- Work required
You are asked to reproduce the listing exactly and to omit its pictures.

=== Begin Enclosure ===

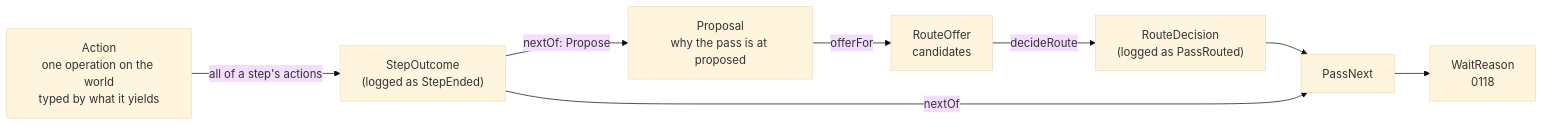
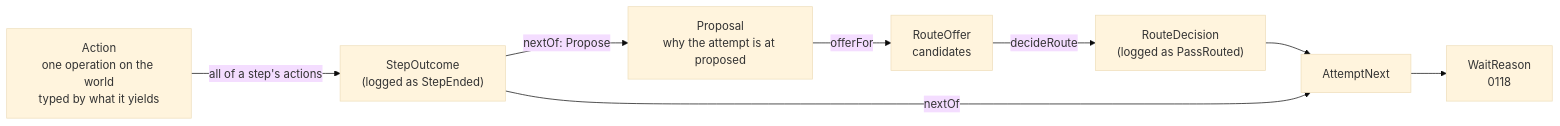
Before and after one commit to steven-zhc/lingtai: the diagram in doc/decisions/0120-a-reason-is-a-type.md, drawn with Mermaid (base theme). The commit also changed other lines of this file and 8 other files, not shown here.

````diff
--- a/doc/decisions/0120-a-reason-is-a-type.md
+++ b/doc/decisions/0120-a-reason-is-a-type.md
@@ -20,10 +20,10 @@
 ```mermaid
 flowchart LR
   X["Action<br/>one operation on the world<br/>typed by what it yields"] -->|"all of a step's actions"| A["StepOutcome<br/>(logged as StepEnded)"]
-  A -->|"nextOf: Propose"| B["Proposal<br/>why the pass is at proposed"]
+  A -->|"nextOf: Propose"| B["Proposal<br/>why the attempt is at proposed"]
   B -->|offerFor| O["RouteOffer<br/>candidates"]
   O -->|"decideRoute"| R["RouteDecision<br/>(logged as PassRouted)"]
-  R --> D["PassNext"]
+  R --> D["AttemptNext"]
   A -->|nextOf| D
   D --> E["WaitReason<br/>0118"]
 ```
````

=== End Enclosure ===

- Output for this exercise
Before and after one commit to steven-zhc/lingtai: the diagram in doc/decisions/0120-a-reason-is-a-type.md, drawn with Mermaid (base theme). The commit also changed other lines of this file and 8 other files, not shown here.

````diff
--- a/doc/decisions/0120-a-reason-is-a-type.md
+++ b/doc/decisions/0120-a-reason-is-a-type.md
@@ -20,10 +20,10 @@
 ```mermaid
 flowchart LR
   X["Action<br/>one operation on the world<br/>typed by what it yields"] -->|"all of a step's actions"| A["StepOutcome<br/>(logged as StepEnded)"]
-  A -->|"nextOf: Propose"| B["Proposal<br/>why the pass is at proposed"]
+  A -->|"nextOf: Propose"| B["Proposal<br/>why the attempt is at proposed"]
   B -->|offerFor| O["RouteOffer<br/>candidates"]
   O -->|"decideRoute"| R["RouteDecision<br/>(logged as PassRouted)"]
-  R --> D["PassNext"]
+  R --> D["AttemptNext"]
   A -->|nextOf| D
   D --> E["WaitReason<br/>0118"]
 ```
````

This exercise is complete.